◆ TASK BRIEF
Search the records below for the word "parameters" and show every line where it occurs.

______________________________

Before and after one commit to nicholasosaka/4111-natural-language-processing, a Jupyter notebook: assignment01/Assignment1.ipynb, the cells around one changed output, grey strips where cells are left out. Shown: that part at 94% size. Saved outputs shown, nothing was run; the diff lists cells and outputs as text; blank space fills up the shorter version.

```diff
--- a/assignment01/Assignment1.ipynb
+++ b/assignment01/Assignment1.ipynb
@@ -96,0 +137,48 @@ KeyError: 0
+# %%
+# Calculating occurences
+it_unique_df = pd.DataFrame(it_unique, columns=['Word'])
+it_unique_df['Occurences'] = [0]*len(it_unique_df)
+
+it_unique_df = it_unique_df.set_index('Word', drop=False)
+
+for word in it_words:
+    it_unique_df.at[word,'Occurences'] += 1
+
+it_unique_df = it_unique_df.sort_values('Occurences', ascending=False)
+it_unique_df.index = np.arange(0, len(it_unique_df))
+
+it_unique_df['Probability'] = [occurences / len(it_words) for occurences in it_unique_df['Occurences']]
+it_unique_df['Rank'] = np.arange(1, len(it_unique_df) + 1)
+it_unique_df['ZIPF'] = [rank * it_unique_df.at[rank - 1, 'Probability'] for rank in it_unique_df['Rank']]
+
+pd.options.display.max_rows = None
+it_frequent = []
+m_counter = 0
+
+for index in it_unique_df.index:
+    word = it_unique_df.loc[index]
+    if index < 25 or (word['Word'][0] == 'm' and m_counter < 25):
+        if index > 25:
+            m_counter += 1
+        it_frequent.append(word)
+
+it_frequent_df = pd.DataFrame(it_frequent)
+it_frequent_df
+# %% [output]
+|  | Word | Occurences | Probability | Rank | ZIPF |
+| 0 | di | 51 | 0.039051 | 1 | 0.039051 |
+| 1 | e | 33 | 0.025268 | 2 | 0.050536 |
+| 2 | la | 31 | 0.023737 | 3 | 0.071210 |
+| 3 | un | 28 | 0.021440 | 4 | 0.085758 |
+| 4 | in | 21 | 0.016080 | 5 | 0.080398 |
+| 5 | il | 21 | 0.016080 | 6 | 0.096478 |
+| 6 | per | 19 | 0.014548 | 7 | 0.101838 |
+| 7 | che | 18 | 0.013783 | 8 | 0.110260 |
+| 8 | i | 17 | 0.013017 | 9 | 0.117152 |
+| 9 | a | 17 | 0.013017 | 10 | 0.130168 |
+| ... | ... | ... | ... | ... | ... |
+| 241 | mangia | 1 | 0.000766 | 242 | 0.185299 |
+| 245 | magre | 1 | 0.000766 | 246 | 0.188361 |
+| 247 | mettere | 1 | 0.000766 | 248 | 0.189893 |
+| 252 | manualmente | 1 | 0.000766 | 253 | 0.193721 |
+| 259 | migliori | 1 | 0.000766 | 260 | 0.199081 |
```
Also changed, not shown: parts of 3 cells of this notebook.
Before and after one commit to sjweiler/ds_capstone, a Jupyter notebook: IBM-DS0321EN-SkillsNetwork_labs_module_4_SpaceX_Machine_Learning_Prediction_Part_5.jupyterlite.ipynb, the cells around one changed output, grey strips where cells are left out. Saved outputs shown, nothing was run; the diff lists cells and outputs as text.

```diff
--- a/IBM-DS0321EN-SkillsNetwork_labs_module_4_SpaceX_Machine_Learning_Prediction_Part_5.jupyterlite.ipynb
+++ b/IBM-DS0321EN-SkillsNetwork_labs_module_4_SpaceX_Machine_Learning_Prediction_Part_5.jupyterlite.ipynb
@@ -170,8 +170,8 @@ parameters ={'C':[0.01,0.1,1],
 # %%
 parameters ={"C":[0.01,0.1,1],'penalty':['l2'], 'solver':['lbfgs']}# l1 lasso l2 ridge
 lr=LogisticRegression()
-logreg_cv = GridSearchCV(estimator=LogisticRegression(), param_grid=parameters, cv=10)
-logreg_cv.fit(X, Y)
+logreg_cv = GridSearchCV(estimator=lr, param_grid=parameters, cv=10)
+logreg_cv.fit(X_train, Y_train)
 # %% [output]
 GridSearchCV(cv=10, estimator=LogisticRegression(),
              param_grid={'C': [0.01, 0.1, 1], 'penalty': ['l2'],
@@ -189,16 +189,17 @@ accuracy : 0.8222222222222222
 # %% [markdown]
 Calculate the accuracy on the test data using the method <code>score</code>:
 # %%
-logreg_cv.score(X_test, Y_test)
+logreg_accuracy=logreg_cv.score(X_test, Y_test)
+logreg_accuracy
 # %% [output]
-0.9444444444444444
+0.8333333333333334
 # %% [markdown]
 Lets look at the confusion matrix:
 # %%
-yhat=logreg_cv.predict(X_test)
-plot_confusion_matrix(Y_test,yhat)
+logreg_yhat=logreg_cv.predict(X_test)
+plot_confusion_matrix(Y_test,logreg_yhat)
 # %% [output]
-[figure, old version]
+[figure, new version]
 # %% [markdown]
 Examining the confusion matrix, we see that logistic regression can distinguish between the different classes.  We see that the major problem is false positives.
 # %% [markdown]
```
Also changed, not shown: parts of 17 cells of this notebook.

______________________________

◆ WRITTEN ANSWER
@@ -170,8 +170,8 @@ parameters ={'C':[0.01,0.1,1],
 parameters ={"C":[0.01,0.1,1],'penalty':['l2'], 'solver':['lbfgs']}# l1 lasso l2 ridge
-logreg_cv = GridSearchCV(estimator=LogisticRegression(), param_grid=parameters, cv=10)
+logreg_cv = GridSearchCV(estimator=lr, param_grid=parameters, cv=10)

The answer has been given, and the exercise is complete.